Turnbull’s crackdown on foreign political donations

The Turnbull government in Canberra has announced new laws that aim to put an end to foreign investment that may jeopardise the integrity of the Australian political system.

Prime Minister Turnbull has stated that the reasons for this legislation were to ensure the strength of the Australian political system against foreign schemes to influence it. The legislation will make sure that only Australians will have an effect on the course of domestic politics.

The timing of this announcement follows concerns regarding recent scandals about foreign donations reaching Australian MP’s, the most recent example being that of Sam Dastyari who was caught making a pro-China speech following donations from a Chinese property investor.

An audio file of Mr Dastyari affirming a pro-Chinese view regarding disputes in the South China Sea was uncovered recently. Mr Dastyari made this speech in the presence of a Chinese donator to the Labor party who is said to have connections to China’s communist party.

To add to the controversy, it is alleged that Mr Dastyari visited the Sydney home of the Chinese donator to warn him that his phones may be tapped by Australian espionage agencies. Mr Turnbull has since alluded to Mr Dastyari being an effective traitor to Australia amidst calls to have the MP sacked or jailed.

The new laws will come into effect this week and will mean that lobbyists and former MP’s will need to state if they are acting on behalf of a foreign country. The legislation will also create criminal classifications directed at foreign entities who attempt to influence domestic Australian politics.

As the laws were announced in Canberra Prime Minister Malcom Turnbull stated he was worried about the alleged meddling by China in Australia’s domestic politics. He also pointed out the recent reports of Russian assistance given to now US President Donald Trump in the lead up to last year’s US election.

A spokesperson from the Australian Chinese embassy has told news media that China had never officially attempted to meddle in the domestic politics of other countries. The spokesperson expressed that China wanted to maintain its positive relationship with Australia in the hopes of deepening cooperation.

Under the new laws political donations will also be forbidden from overseas bank accounts, non-Australian citizens and any overseas organisations. Anyone who takes part in Australian politics on behalf of an overseas interest must disclose their ties. If they do not they will incur severe criminal penalties.

The Australian definition of an espionage offence will be changed from just passing information to possessing or receiving information. Planning, preparing and soliciting of someone to take part in acts on behalf of foreign interests will be counted as espionage.
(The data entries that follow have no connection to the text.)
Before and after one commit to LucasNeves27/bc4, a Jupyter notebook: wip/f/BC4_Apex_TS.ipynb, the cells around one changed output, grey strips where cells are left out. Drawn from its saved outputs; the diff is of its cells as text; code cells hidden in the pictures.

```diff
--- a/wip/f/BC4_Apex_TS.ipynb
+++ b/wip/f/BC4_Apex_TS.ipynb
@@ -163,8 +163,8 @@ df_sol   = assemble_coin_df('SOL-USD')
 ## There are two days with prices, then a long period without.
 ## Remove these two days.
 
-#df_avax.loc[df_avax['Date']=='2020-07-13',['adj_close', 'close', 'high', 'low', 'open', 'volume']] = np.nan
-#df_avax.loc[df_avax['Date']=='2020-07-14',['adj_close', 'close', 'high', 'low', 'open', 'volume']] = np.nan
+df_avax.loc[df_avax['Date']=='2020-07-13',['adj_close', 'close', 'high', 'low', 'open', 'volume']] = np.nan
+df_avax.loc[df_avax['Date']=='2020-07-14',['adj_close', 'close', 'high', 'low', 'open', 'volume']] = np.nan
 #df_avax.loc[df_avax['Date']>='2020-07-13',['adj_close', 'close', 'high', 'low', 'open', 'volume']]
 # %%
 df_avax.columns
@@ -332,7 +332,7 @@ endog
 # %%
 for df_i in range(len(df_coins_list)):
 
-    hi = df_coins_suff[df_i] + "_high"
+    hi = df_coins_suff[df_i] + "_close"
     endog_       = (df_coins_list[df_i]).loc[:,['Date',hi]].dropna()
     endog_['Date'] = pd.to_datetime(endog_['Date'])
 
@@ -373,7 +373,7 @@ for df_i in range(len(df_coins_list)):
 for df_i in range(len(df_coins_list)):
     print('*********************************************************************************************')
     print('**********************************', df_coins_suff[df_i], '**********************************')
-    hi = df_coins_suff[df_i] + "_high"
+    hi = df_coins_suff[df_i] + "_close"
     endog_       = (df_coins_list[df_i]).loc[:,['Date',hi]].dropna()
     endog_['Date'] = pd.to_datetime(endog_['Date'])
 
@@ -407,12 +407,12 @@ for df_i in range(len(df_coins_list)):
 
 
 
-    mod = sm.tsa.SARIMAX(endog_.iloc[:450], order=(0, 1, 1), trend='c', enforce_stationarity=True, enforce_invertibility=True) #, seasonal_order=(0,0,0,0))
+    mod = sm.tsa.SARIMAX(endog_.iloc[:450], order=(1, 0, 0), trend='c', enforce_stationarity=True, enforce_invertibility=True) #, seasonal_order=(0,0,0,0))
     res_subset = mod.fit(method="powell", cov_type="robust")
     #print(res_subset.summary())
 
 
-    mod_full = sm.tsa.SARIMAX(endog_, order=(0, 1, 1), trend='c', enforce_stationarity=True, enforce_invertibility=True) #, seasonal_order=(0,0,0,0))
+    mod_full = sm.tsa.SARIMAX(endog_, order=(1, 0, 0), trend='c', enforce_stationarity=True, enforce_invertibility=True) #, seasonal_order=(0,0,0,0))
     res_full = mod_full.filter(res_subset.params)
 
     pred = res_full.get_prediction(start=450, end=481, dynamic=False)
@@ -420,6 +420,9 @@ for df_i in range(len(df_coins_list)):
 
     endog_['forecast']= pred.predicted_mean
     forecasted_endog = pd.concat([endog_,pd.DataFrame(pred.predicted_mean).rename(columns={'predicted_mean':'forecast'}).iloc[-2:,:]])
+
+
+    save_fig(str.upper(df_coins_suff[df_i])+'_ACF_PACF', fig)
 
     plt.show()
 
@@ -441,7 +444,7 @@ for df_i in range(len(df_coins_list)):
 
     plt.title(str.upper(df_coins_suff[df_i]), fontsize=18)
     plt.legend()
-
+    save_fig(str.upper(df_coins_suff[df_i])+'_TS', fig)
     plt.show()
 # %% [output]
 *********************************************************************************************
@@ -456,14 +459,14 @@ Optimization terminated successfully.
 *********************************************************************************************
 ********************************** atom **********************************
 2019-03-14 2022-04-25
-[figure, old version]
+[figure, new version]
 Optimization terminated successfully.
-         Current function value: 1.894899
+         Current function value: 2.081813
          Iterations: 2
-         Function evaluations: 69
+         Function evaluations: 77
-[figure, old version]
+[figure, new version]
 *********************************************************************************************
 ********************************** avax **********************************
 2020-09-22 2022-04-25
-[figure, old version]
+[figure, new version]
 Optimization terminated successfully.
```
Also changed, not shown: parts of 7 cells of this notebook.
The laws will also effect any political campaigning organisations and charities that are proven to have an effect on Australian political discourse.

Christian Woods
Christian Woods
Christian is a morning reporter and technology columnist for Best in Australia. Christian has worked in the media since 2000, in a range of locations. He joined Best in Australia in 2018, and began working in Melbourne in 2019.
Share this